Uncovering Gifted Diverse Learners
Overcoming the Ability vs. Achievement Gap
Poor Charlie Brown.
Sometimes pessimistic, and occasionally optimistic despite the odds, Charlie Brown can never quite seem to get ahead in life. That is probably why so many children (and adults), over the years, have related to him so well. Every time Lucy takes the football away at the last minute or the baseball team loses again, we all inwardly groan with ol’ Charlie Brown.
Failure is no fun.
However, it is true that failure or difficulty is common to all of us, and the moments of true success and breakthroughs only come after a lot of hard work. Charlie Brown may experience many perceived failures, but his perennial popularity is the result of his resiliency.
He just keeps forging ahead.
How can we help diverse learners in G/T classes forge ahead and bridge the gap between ability (potential) and their achievement?
In the 1-hour course, “Uncovering Gifted Diverse Learners,” Karen Zeske, Ph.D. outlines the best practices of successful programs and gives suggestions on how to help high-ability students from diverse populations perform to their potential.
Dr. Zeske is a gifted and advanced academics coordinator in Irving ISD and has been serving gifted learners since 2000. She recently completed her doctoral studies at the University of North Texas. Dr. Zeske’s research interests include gifted advocacy and gifted education of historically underrepresented populations. She is the past chair of the Leadership Division for the Texas Association for the Gifted & Talented (TAGT).
Can Achievement Fall Behind Ability?
For G/T students, dealing with the Charlie Brown syndrome is a serious issue. Researchers are finding that achievement in G/T students is stagnating as they get older. Furthermore, statistics show that low-income, high-achieving students in the first grade fall behind their high-income, high-achieving classmates by the time they reach fifth grade.
Many high-ability students also enter gifted programs late, maybe in third or fourth grade, and need to catch up to their peers.

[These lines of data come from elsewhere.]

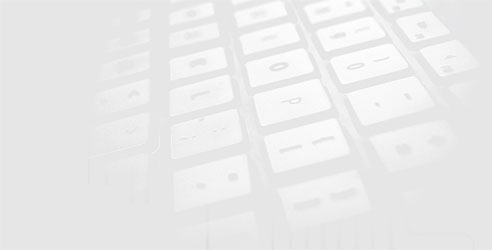
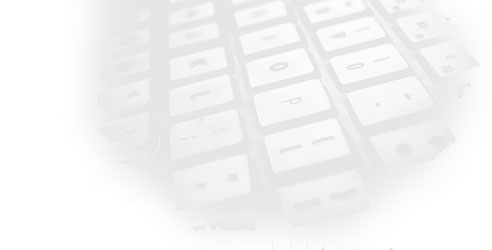
Create and fill out about page

diff --git a/karlfloersch/static/css/styles.css b/karlfloersch/static/css/styles.css
@@ -7,11 +7,33 @@ body {
   background-color: #eeeeee;
   background-image: url("../images/background.gif");
   background-repeat: repeat;
+  color: #555555;
 }
 
 footer {
 	text-align: center;
 }
+h1 {
+    font-family: 'Fjalla One', sans-serif;
+    font-size: 72px;
+}
+h2 {
+    font-family: 'Fjalla One', sans-serif;
+    font-size: 37px;
+}
+h3 {
+    font-family: 'Fjalla One', sans-serif;
+}
+h4 {
+    font-family: 'Fjalla One', sans-serif;
+}
+h5 {
+    font-family: 'Fjalla One', sans-serif;
+}
+h6 {
+    font-family: 'Fjalla One', sans-serif;
+}
+
 
 
 /* vvvvvvvv  HOMEPAGE  vvvvvvvv */
@@ -41,8 +63,9 @@ footer {
     background-repeat: repeat-x;
 }
 .static-header{
-    height: 400px;
-    background: url('../images/keyboard.jpg') right top no-repeat;
+    padding-top: 20px;
+    height: 230px;
+    background: url('../images/keyboard.png') right top no-repeat;
 }
 .static-header-list{
     list-style-type: none;
@@ -76,6 +99,7 @@ footer {
 /* vvvvvvvv  NAV BAR CSS  vvvvvvvv */
 .navbar {
   margin-bottom: 30px;
+  display:none;
 }
 .navbar-brand {
     padding-top: 0px;

diff --git a/templates/about.html b/templates/about.html
@@ -1,0 +1,38 @@
+{% extends 'base.html' %}
+{% load cms_tags static %}
+
+{% block breadcrumb %}{% endblock %}
+
+{% block content %}
+
+{% placeholder title %}
+
+<img src="{% static "images/me.png" %}" class="img-responsive" style="margin: 0 auto;" alt="Responsive image">
+<br>
+<br>
+<br>
+{% placeholder content1 %}
+
+<img src="{% static "images/making_is_fun.png" %}" class="img-responsive" style="margin: 0 auto;" alt="Responsive image">
+
+<br>
+<br>
+<br>
+{% placeholder content2 %}
+
+<img src="{% static "images/on_the_computer.png" %}" class="img-responsive" style="margin: 0 auto;" alt="Responsive image">
+
+<br>
+<br>
+<br>
+{% placeholder content3 %}
+
+<img src="{% static "images/on_the_mic.png" %}" class="img-responsive" style="margin: 0 auto;" alt="Responsive image">
+
+<br>
+<br>
+<br>
+
+{% placeholder content4 %}
+
+{% endblock %}

diff --git a/karlfloersch/settings.py b/karlfloersch/settings.py
@@ -176,6 +176,7 @@ CMS_TEMPLATES = (
     ('fullwidth.html', 'Full Width'),
     ('sidebar_left.html', 'Sidebar Left'),
     ('homepage.html', 'Homepage'),
+    ('about.html', 'About'),
 )
 
 
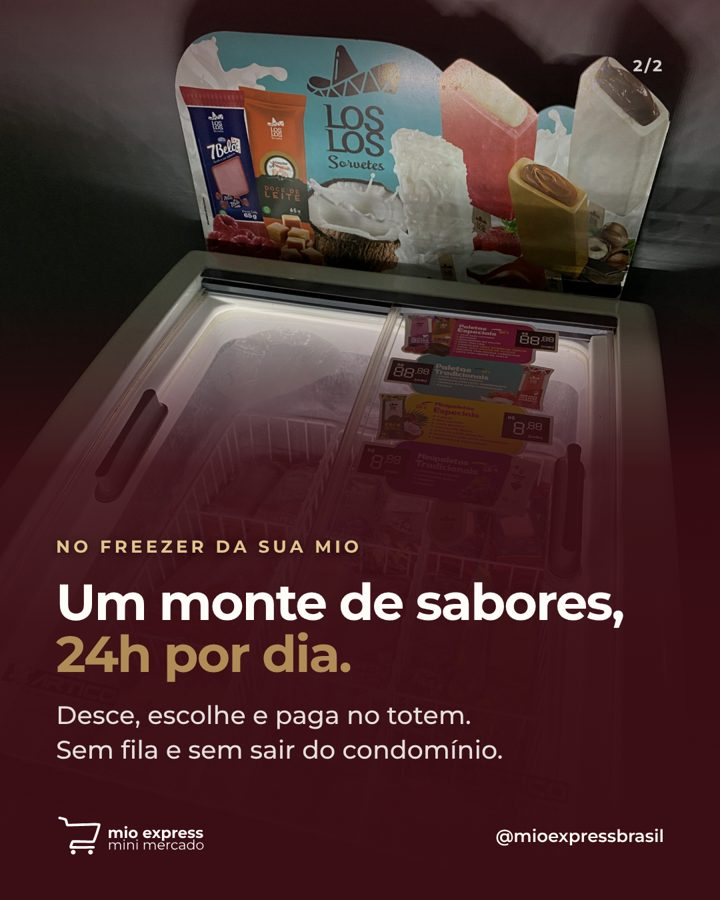
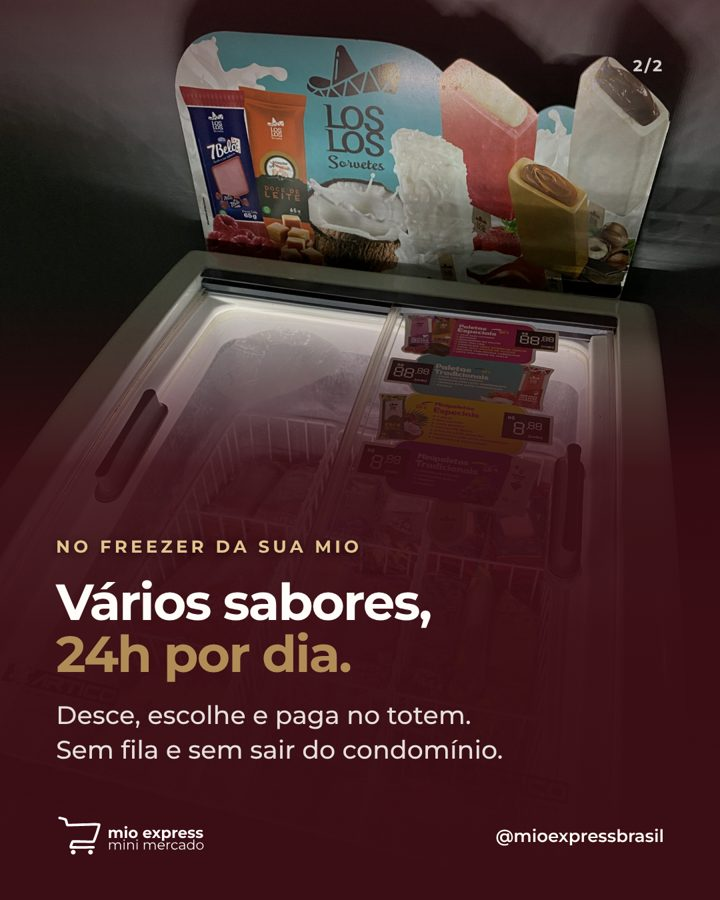
Picolé: vários sabores
Claude-Session: https://claude.ai/code/session_01CwP1brNtxaKT1mUQXiiAjA

Changed region(s): [[0.0611, 0.6222, 0.8861, 0.7156]]

diff --git a/marketing/posts/05-picole-los-los/.slide.html b/marketing/posts/05-picole-los-los/.slide.html
@@ -42,5 +42,5 @@ p.lead { font-size: 38px; line-height: 1.35; font-weight: 500; opacity: .88; }
 .ft.baixo::after { background: linear-gradient(180deg, rgba(59,13,20,.5) 0%, rgba(59,13,20,0) 18%, rgba(59,13,20,0) 32%, rgba(59,13,20,.88) 52%, rgba(59,13,20,.97) 70%, #3b0d14 100%); }
 </style><body><div class="s" style="color:#fffdf9"><div class="ft baixo" style="background-image:url(file:///home/user/mioexpress-site/assets/source/fotos/loslos-freezer.jpg);background-position:50% 25%"></div><div class="tag">2/2</div>
         <div class="z mt-a" style="margin-bottom:110px"><p class="eyebrow" style="color:#e2c48f">No freezer da sua Mio</p>
-        <h2 class="mt1">Um monte de sabores,<br><em>24h por dia.</em></h2>
+        <h2 class="mt1">Vários sabores,<br><em>24h por dia.</em></h2>
         <p class="lead mt1">Desce, escolhe e paga no totem.<br>Sem fila e sem sair do condomínio.</p></div><div class="rodape"><img src="file:///home/user/mioexpress-site/public/brand/logo-white.svg"><span>@mioexpressbrasil</span></div></div></body>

All these factors mean we have a classrooms full of diverse learners, even within G/T programs.
In all of these cases, students are not performing up to their full potential. Dr. Zeske emphasizes that strategies are not enough. We must also help change our beliefs and attitudes.
- Emphasize strengths rather than weaknesses
- Consider differences rather than deficits
- See possibilities as opposed to limitations
- Seek solutions, not obstacles
Best Practices of the Best Programs
Successful programs for diverse learners address the needs of low performing students without over-burdening them with repetition or unnecessary tasks. Dr. Zeske points out that specific academic needs must be addressed. However, students do not need to make up all of the work that has been missed.
The focus should be on specific skill development.
To address the special needs of low-income students, programs need to be designed with extra support as students transition from grades five to six and eight to nine. In addition, high-powered and enriched curriculum and scaffolding for advanced thinking and questioning (rather than remediation) is successful in raising the academic achievement of learners with varying ability and SES levels.
Skills for Success
Dr. Zeske describes skills and characteristics that set up students for success. She focuses on executive skills and functions that successful students use, such as:
- Having confidence
- Informing teachers if they have a problem
- Being flexible
- Using their influence in a positive way, and
- Surrounding themselves with positive peer groups
Motivation is another key factor in student success. Dr. Zeske provides you with teaching styles that motivate students along with an evaluation tool to measure success.
Just like good ol’ Charlie Brown, our diverse learners, whether they are late comers to a program or students from a low-income population, can learn resiliency. Click the link below to explore “Uncovering Gifted Diverse Learners,” and help your diverse learners stay on track today!
Delivering Quality Training – No Matter Where You Are
Did you know that this course is mobile ready? That means you can complete the course on your smartphone, tablet, laptop, desktop computer, or any other mobile device!